        All mothers using narcotics in pregnancy were offered rehabilitation services and methadone treatment.  Care was centered on one obstetrical group.  Mothers met the MCH social worker prior to delivery and were seen by Child Protective Services within 2 days following the infant's birth.  All infants were cared for in the NICU and received standardized neonatal abstinence/withdrawal scoring every 2 hours and started on morphine (0.2 mg) at a specifc threshold with a clinical pathway for rapid dosage adjustment.  All babies were seen daily by occupational therapy for help with feeding and state regulation.  Infants were discharged as soon as they were feeding well, gaining weight, not exibiting signs of withdrawal, with no change in medication dose for 48 hours.

     Infants were seen the day after discharge in the hospital based Pediatric Clinic and continued on the same dose of medication.   All infants were seen weekly in the pediatric clinic by the pediatrician with support from social work, OT, and case management.  Medication was gradually weaned by protocol from 4-8 weeks of age.  Mothers received drug treatment, social support, and life coaching.  Infants were given standard developmental assessments at 9, 18,and 24 months.

     During past 7 years, 150 infant/mother couples received care with this integrated program.

Results    Average NICU stay reduced from 14 to 9 days (35% decrease)

              ER and rehospitalization related to drug exposure were essentially eliminated

              Majority of infants remained with biologic mothers

              Significantly fewer foster placements

              Majority of infants normal on developmental screening and receiving no special intervention services at age 3 years.

              New pregnant narcotic using mothers in the community ask to be in this progrom.

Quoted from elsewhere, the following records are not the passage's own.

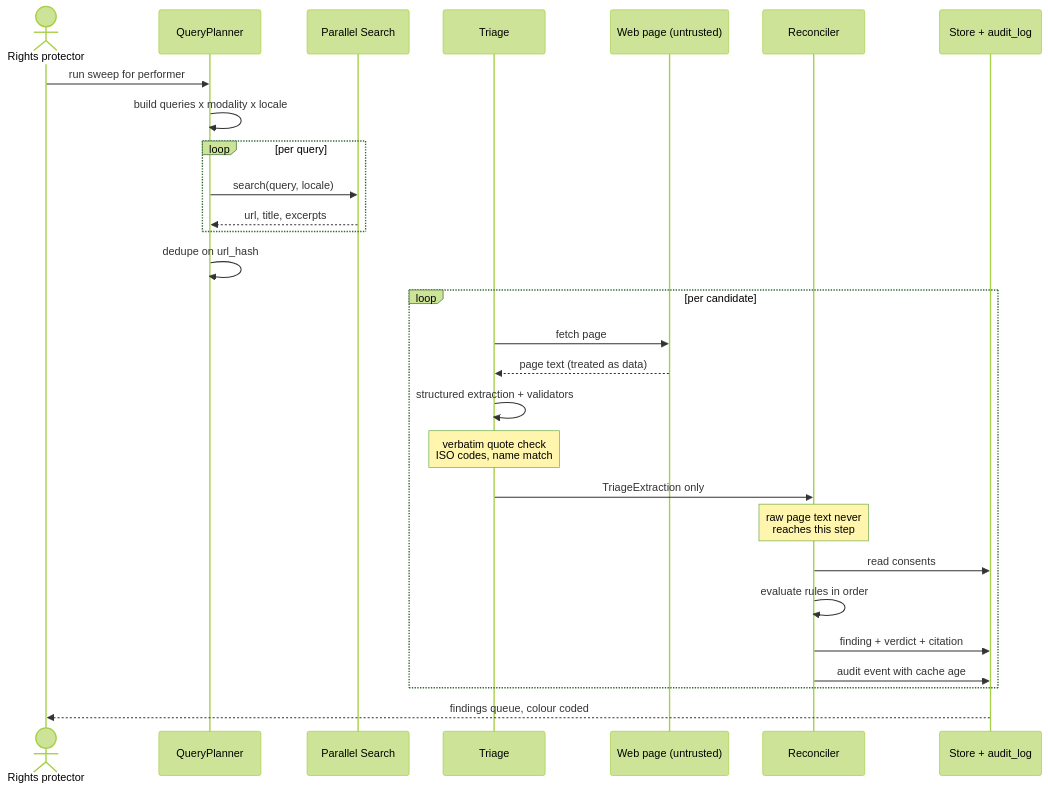
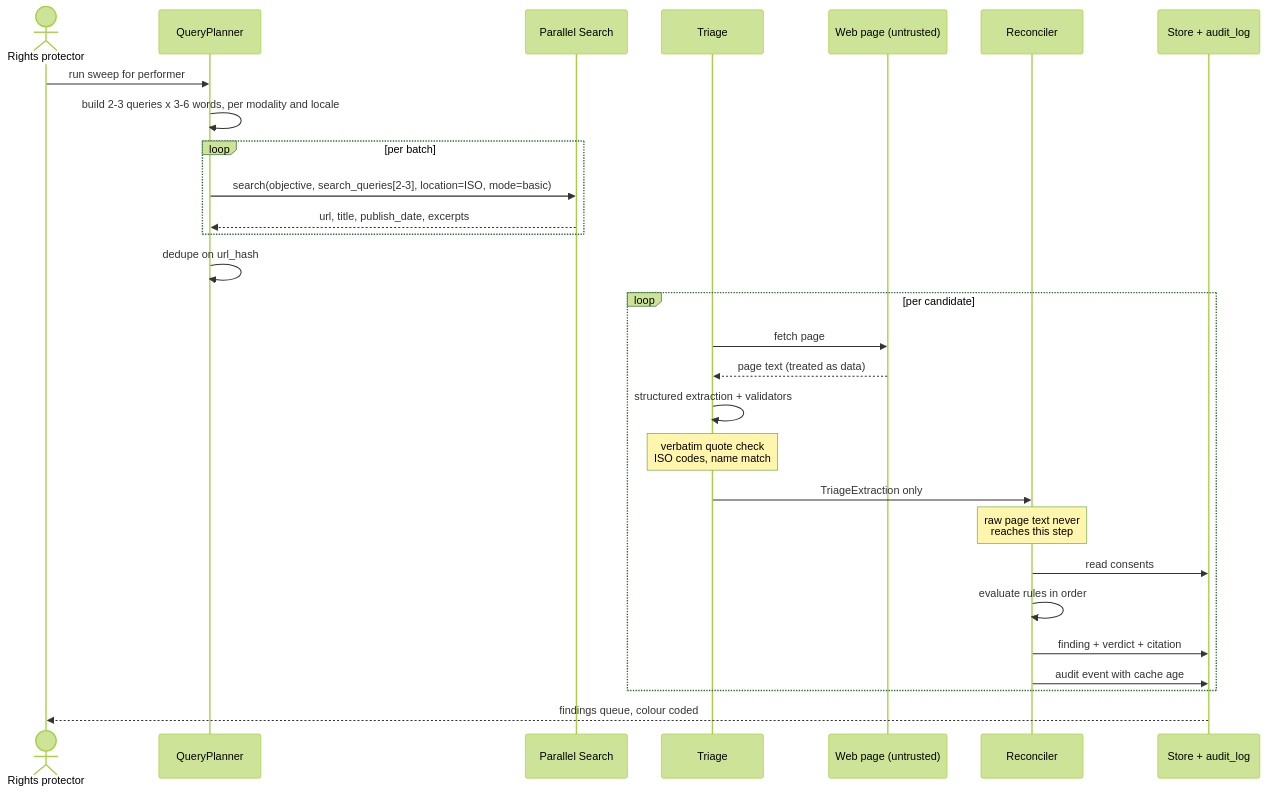
One commit to PRACHIT27/Consentinel changed the third of 9 diagrams in ARCHITECTURE.md. Above: the diagram before and after it, drawn with Mermaid (forest theme). The commit also changed other lines of this file and 6 other files, not shown here.

````diff
--- a/ARCHITECTURE.md
+++ b/ARCHITECTURE.md
@@ -103,31 +131,31 @@
 ```mermaid
 sequenceDiagram
     actor U as Rights protector
     participant QP as QueryPlanner
     participant PS as Parallel Search
     participant TR as Triage
     participant W as Web page (untrusted)
     participant RC as Reconciler
     participant DB as Store + audit_log
 
     U->>QP: run sweep for performer
-    QP->>QP: build queries x modality x locale
-    loop per query
-        QP->>PS: search(query, locale)
-        PS-->>QP: url, title, excerpts
+    QP->>QP: build 2-3 queries x 3-6 words, per modality and locale
+    loop per batch
+        QP->>PS: search(objective, search_queries[2-3], location=ISO, mode=basic)
+        PS-->>QP: url, title, publish_date, excerpts
     end
     QP->>QP: dedupe on url_hash
     loop per candidate
         TR->>W: fetch page
         W-->>TR: page text (treated as data)
         TR->>TR: structured extraction + validators
         Note over TR: verbatim quote check<br/>ISO codes, name match
         TR->>RC: TriageExtraction only
         Note over RC: raw page text never<br/>reaches this step
         RC->>DB: read consents
         RC->>RC: evaluate rules in order
         RC->>DB: finding + verdict + citation
         RC->>DB: audit event with cache age
     end
     DB-->>U: findings queue, colour coded
 ```
````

Conclusion          A community hospital based program with community partnerships using standardized medication protocols, non-judgmental care, and maternal social and drug rehabilitation support can significantly decrease the lifelong disparities of neurodevelopmental and social emotional outcome between narcotic exposed infants and infants without this prenatal social/pharmacologic risk factor while lowering overall costs.